*** THE DATA ***

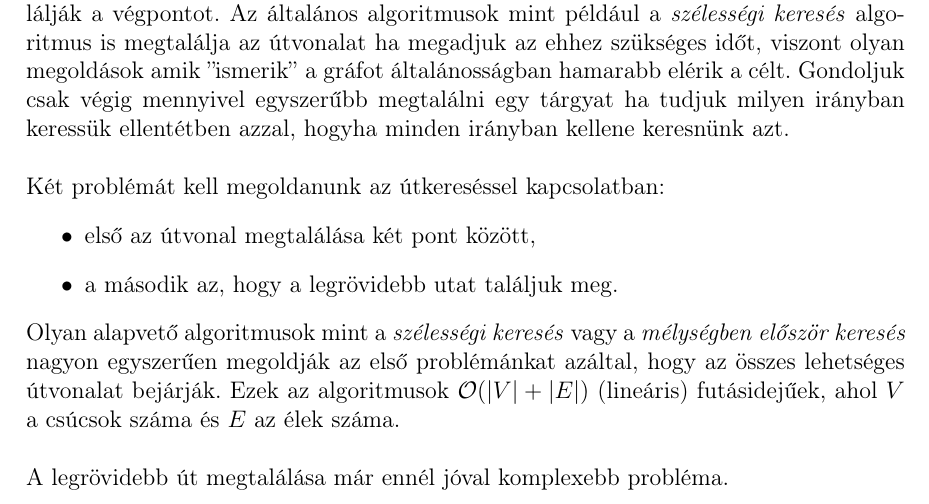
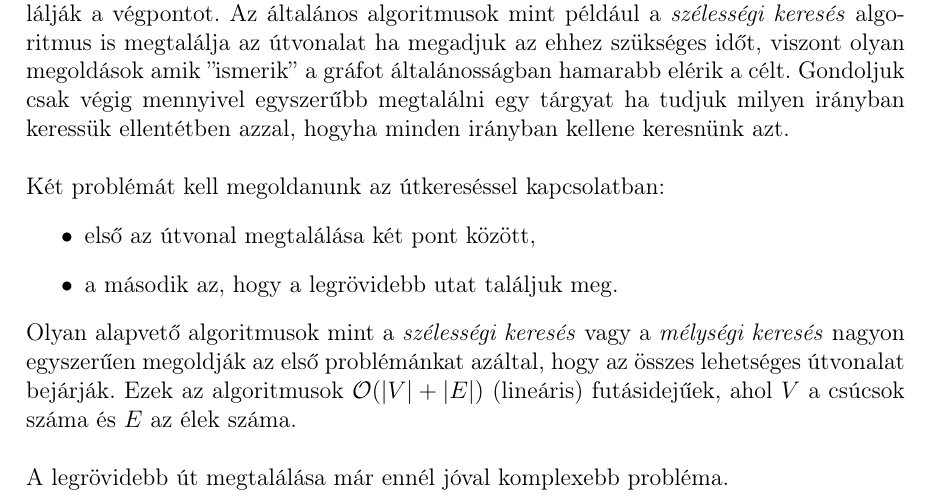
Before and after one commit to piller-imre/Szakdolgozat, a LaTeX document (dolgozat/dolgozat.tex, which reads dolgozat/fejezetek/utkereso_algoritmus.tex): part of page 29 of 58, cut so that both start at the same text. Compiled offline with pdfLaTeX.

Commit message:
módosítás

```diff
--- a/dolgozat/fejezetek/utkereso_algoritmus.tex
+++ b/dolgozat/fejezetek/utkereso_algoritmus.tex
@@ -19,7 +19,7 @@ A kereső algoritmusoknak több fajtája van, ezek különbözőképpen közelí
 \end{itemize}
 
 \noindent Olyan alapvető algoritmusok mint a \textit{szélességi
-keresés} vagy a \textit{mélységben először keresés} nagyon egyszerűen megoldják az első problémánkat azáltal, hogy az összes lehetséges útvonalat bejárják. Ezek az algoritmusok $\mathcal{O}(|V| + |E|)$ (lineáris) futásidejűek, ahol $V$ a csúcsok száma és $E$ az élek száma.
+keresés} vagy a \textit{mélységi keresés} nagyon egyszerűen megoldják az első problémánkat azáltal, hogy az összes lehetséges útvonalat bejárják. Ezek az algoritmusok $\mathcal{O}(|V| + |E|)$ (lineáris) futásidejűek, ahol $V$ a csúcsok száma és $E$ az élek száma.
 \newline
 \newline A legrövidebb út megtalálása már ennél jóval komplexebb probléma.
 \newline
```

*** End of THE DATA ***

Read through the data and copy every line where "textit" shows up.

> [ANSWER SECTION]
 \noindent Olyan alapvető algoritmusok mint a \textit{szélességi
-keresés} vagy a \textit{mélységben először keresés} nagyon egyszerűen megoldják az első problémánkat azáltal, hogy az összes lehetséges útvonalat bejárják. Ezek az algoritmusok $\mathcal{O}(|V| + |E|)$ (lineáris) futásidejűek, ahol $V$ a csúcsok száma és $E$ az élek száma.
+keresés} vagy a \textit{mélységi keresés} nagyon egyszerűen megoldják az első problémánkat azáltal, hogy az összes lehetséges útvonalat bejárják. Ezek az algoritmusok $\mathcal{O}(|V| + |E|)$ (lineáris) futásidejűek, ahol $V$ a csúcsok száma és $E$ az élek száma.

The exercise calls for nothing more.